The head of the Hanford tank farms announced his retirement to employees Wednesday afternoon after 42 years in the nuclear field.
Mike Johnson, president and project manager of Washington River Protection Solutions, will work through June.
He will be replaced by Lyden "Dave" Olson, the president and project manager of Savannah River Remediation at the Department of Energy site in South Carolina.
Johnson plans to stay in the Tri-Cities, where his wife, Carol Johnson, will continue as president of Washington Closure Hanford, another DOE contractor. He said he will be available to do part time work for URS Corp., the owner of Washington River Protection Solutions with EnergySolutions.
"There are lots of things I haven't done in 42 years," he said.
He plans to be active in the Tri-City community, including continuing his involvement with the Columbia Basin College Foundation Board and Delta High School.
"Mike has been integral to the River Protection Project's achievements made over the past year and a half," Kevin Smith, manager of the DOE Hanford Office of River Protections, said in a statement.
Johnson came to Hanford in May 2011, bringing experience with tank farms from work at Sellafield Facility in the United Kingdom, Savannah River and the Idaho Cleanup Project. In January 2012 he was named acting president of WRPS and became president in March 2012.
He is responsible for 56 million gallons of radioactive waste that is being transferred from underground single-shell tanks to double-shell tanks until it can be treated for disposal.
The tank farms have received national attention in recent months, as six single-shell tanks have been discovered to be leaking and a leak has been discovered within the walls of DOE's oldest double-shell tanks. All were past their design life, in some cases by decades, before Johnson took over.
During Johnson's tenure, three of Hanford's 149 single-shell tanks were emptied within a year, which had not been done before at the site. WRPS set safety records and used a robust new robotic arm, the Mobile Arm Retrieval System, Smith said.
Johnson said his goal was to improve efficiency when he was named president and made progress toward that goal. WRPS set a target in the last half of 2012 to save $4 million, but saved $10 million because of worker input, he said.
In addition, workers reduced the time needed to prepare for the transfer of waste among tanks by 45 percent and increased the number of transfers last year by 300 percent, he said. The transfers are needed as tanks are emptied and to manage the limited space in double-shell tanks.
"It's been my privilege to lead such a talented team," he said in a memo to employees. They improved radiological protection and dramatically reduced maintenance backlogs, he said. They also expanded operational expertise as the tank farms work toward becoming a round-the-clock operation for the start of the vitrification plant, which will treat the waste.

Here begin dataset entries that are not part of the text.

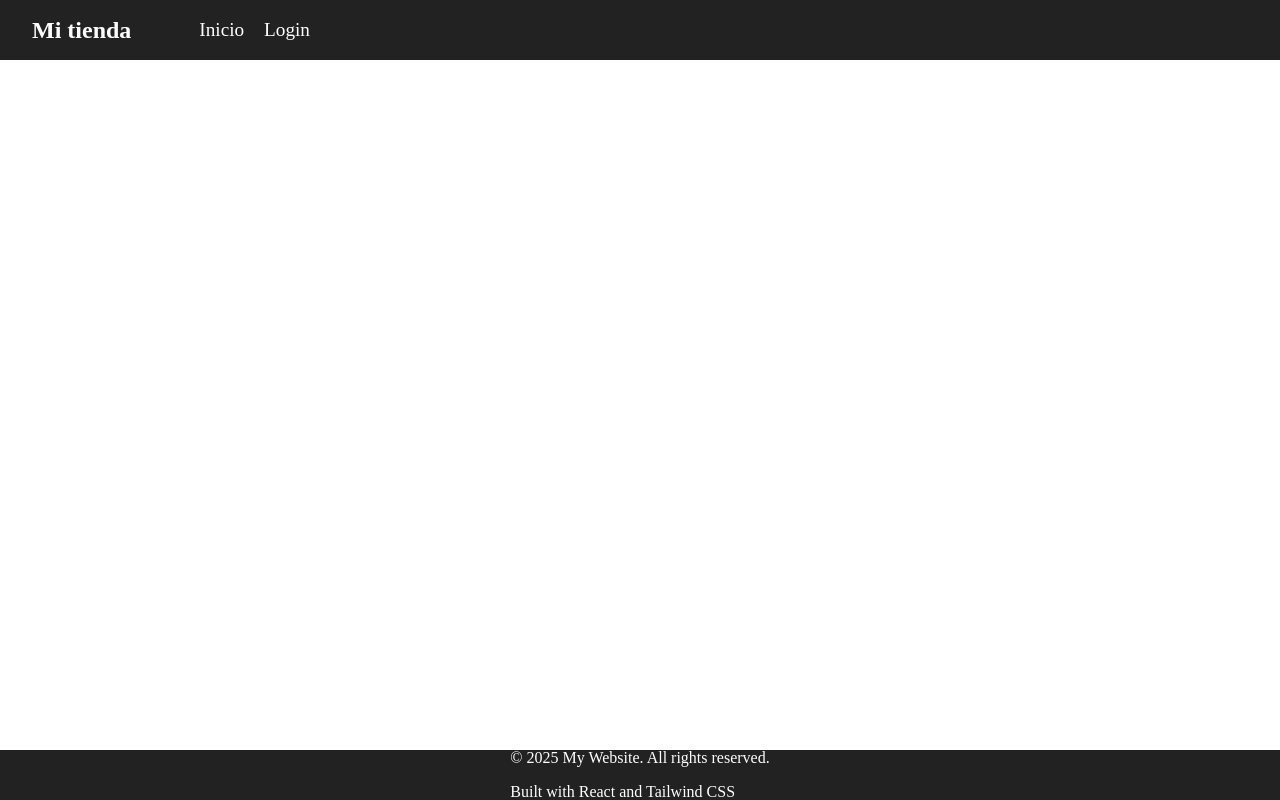
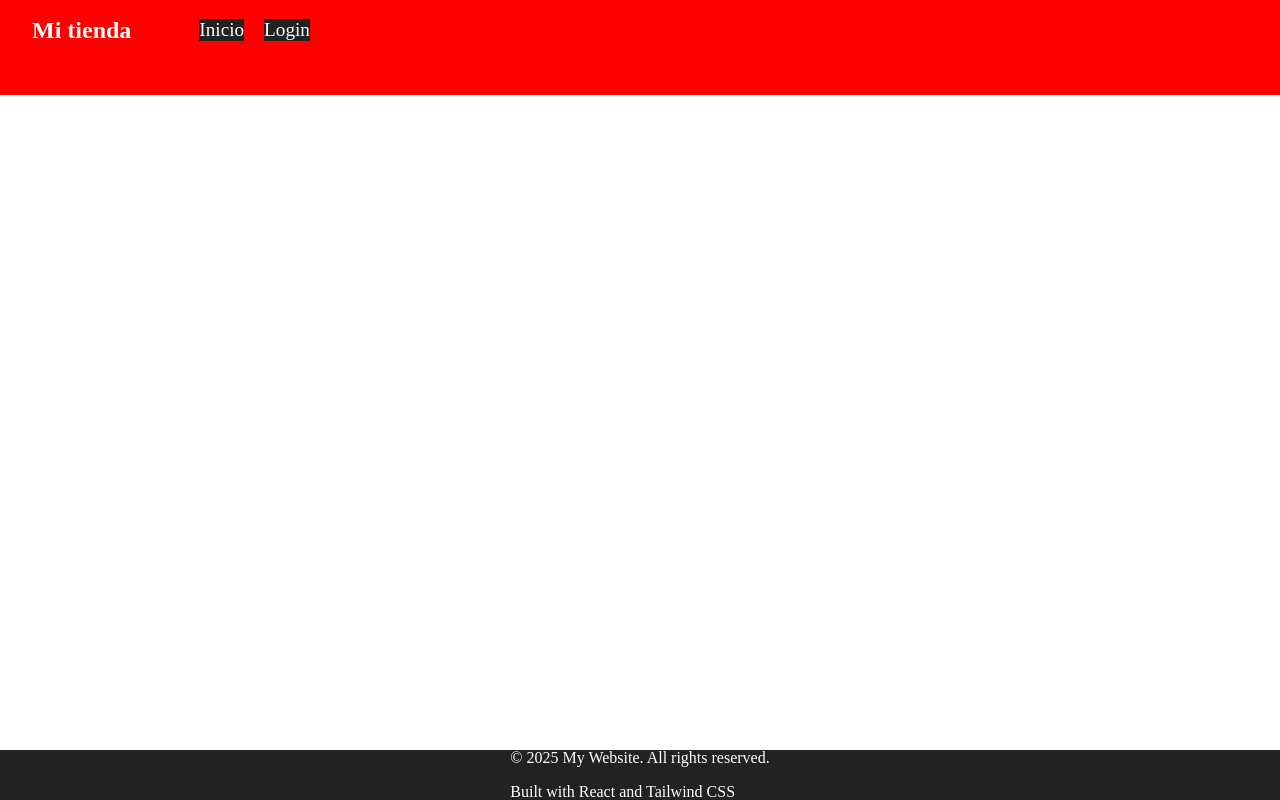
Before and after one commit to NahuFed/CRUD-COM-12, a React (Vite) app: page / in a window 1280 px wide. Built offline with nearby package versions, Linux system fonts and the light colour scheme; no server answers.

Commit message:
se cambio el color del nav

```diff
--- a/src/App.css
+++ b/src/App.css
@@ -73,3 +73,7 @@ footer {
   justify-content: center;
   z-index: 1000;
 }
+
+nav{
+  background-color: #f00;
+}
```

Labor negotiations have been tough, but he's been proud of the way managers and workers have responded, Johnson said. Union negotiations have been under way at Hanford, including WRPS, for about a year and a half, and Hanford Atomic Metal Trades Council workers have been without a collective bargaining agreement since March.
DOE faces what Johnson called a challenging deadline to have the 16 single-shell tanks in the group called C Tank Farm emptied next year. "Big obstacles have to be knocked down" to meet the deadline in a court-enforced consent decree, he said.
Challenges include technical issues, such as making sure that gas releases within the tank are handled safely, and developing innovations to empty tanks quickly, he said.
WRPS is preparing to install in its second Mobile Arm Retrieval System in a tank, he said. This one will be equipped with a vacuum system to reduce the liquid needed to move the waste toward a pump.
DOE support, congressional effort to obtain money and knowledgeable subcontractors all contributed to successes at the tank farm. Regulators have been fair, but challenging, he said.
Olson will bring experience with waste tanks to Hanford from Savannah River.
"In his current position as president of Savannah River Remediation at the Savannah River Site, he manages a complex, integrated set of radioactive liquid waste facilities," Johnson told employees. "His experience and successful leadership at SRR will transition well to his position as president of WRPS."
Educated as a chemical engineer, Olson has held management positions at Savannah River since 1981. Previously he was deputy project manager and operations manager for Savannah River Remediation. He has more than 30 years of experience in government nuclear facilities.
In Savannah River he has served on education boards and the local United Way board.
w Annette Cary: 582-1533; firstname.lastname@example.org; Twitter: @HanfordNews